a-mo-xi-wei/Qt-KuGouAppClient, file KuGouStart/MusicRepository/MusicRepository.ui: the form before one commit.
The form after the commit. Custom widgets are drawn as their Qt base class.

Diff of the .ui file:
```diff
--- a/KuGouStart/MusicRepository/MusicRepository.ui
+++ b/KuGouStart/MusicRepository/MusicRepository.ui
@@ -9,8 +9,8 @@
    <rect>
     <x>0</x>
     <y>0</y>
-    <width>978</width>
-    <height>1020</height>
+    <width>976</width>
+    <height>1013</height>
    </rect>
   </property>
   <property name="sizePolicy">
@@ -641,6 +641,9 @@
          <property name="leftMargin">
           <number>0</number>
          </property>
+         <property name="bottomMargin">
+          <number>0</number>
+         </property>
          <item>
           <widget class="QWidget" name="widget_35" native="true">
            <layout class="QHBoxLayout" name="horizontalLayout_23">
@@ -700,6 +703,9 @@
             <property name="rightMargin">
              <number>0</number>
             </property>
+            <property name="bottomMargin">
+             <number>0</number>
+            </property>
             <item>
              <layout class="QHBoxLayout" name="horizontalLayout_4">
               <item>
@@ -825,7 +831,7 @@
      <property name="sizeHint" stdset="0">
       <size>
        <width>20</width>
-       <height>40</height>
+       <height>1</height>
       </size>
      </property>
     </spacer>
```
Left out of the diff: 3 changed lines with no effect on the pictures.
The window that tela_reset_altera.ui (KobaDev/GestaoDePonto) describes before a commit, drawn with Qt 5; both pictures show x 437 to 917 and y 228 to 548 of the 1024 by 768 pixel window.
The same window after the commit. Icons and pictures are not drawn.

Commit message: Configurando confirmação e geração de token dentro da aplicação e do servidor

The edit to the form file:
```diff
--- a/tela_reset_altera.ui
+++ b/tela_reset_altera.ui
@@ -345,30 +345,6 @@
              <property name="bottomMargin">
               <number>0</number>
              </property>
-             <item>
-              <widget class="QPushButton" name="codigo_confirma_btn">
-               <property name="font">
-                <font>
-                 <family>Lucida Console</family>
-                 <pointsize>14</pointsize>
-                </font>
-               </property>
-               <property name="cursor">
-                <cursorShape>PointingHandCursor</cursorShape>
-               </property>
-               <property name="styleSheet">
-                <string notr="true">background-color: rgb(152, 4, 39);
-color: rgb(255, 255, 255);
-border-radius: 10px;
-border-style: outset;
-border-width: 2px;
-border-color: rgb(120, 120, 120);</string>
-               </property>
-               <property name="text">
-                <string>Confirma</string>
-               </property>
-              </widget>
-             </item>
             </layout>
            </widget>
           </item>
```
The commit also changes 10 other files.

◆ **WHAT IS EXPECTED**
Reproduce the listing above in its entirety, unchanged.

◆ **OUTPUT BELOW**
a-mo-xi-wei/Qt-KuGouAppClient, file KuGouStart/MusicRepository/MusicRepository.ui: the form before one commit.
The form after the commit. Custom widgets are drawn as their Qt base class.

Diff of the .ui file:
```diff
--- a/KuGouStart/MusicRepository/MusicRepository.ui
+++ b/KuGouStart/MusicRepository/MusicRepository.ui
@@ -9,8 +9,8 @@
    <rect>
     <x>0</x>
     <y>0</y>
-    <width>978</width>
-    <height>1020</height>
+    <width>976</width>
+    <height>1013</height>
    </rect>
   </property>
   <property name="sizePolicy">
@@ -641,6 +641,9 @@
          <property name="leftMargin">
           <number>0</number>
          </property>
+         <property name="bottomMargin">
+          <number>0</number>
+         </property>
          <item>
           <widget class="QWidget" name="widget_35" native="true">
            <layout class="QHBoxLayout" name="horizontalLayout_23">
@@ -700,6 +703,9 @@
             <property name="rightMargin">
              <number>0</number>
             </property>
+            <property name="bottomMargin">
+             <number>0</number>
+            </property>
             <item>
              <layout class="QHBoxLayout" name="horizontalLayout_4">
               <item>
@@ -825,7 +831,7 @@
      <property name="sizeHint" stdset="0">
       <size>
        <width>20</width>
-       <height>40</height>
+       <height>1</height>
       </size>
      </property>
     </spacer>
```
Left out of the diff: 3 changed lines with no effect on the pictures.
The window that tela_reset_altera.ui (KobaDev/GestaoDePonto) describes before a commit, drawn with Qt 5; both pictures show x 437 to 917 and y 228 to 548 of the 1024 by 768 pixel window.
The same window after the commit. Icons and pictures are not drawn.

Commit message: Configurando confirmação e geração de token dentro da aplicação e do servidor

The edit to the form file:
```diff
--- a/tela_reset_altera.ui
+++ b/tela_reset_altera.ui
@@ -345,30 +345,6 @@
              <property name="bottomMargin">
               <number>0</number>
              </property>
-             <item>
-              <widget class="QPushButton" name="codigo_confirma_btn">
-               <property name="font">
-                <font>
-                 <family>Lucida Console</family>
-                 <pointsize>14</pointsize>
-                </font>
-               </property>
-               <property name="cursor">
-                <cursorShape>PointingHandCursor</cursorShape>
-               </property>
-               <property name="styleSheet">
-                <string notr="true">background-color: rgb(152, 4, 39);
-color: rgb(255, 255, 255);
-border-radius: 10px;
-border-style: outset;
-border-width: 2px;
-border-color: rgb(120, 120, 120);</string>
-               </property>
-               <property name="text">
-                <string>Confirma</string>
-               </property>
-              </widget>
-             </item>
             </layout>
            </widget>
           </item>
```
The commit also changes 10 other files.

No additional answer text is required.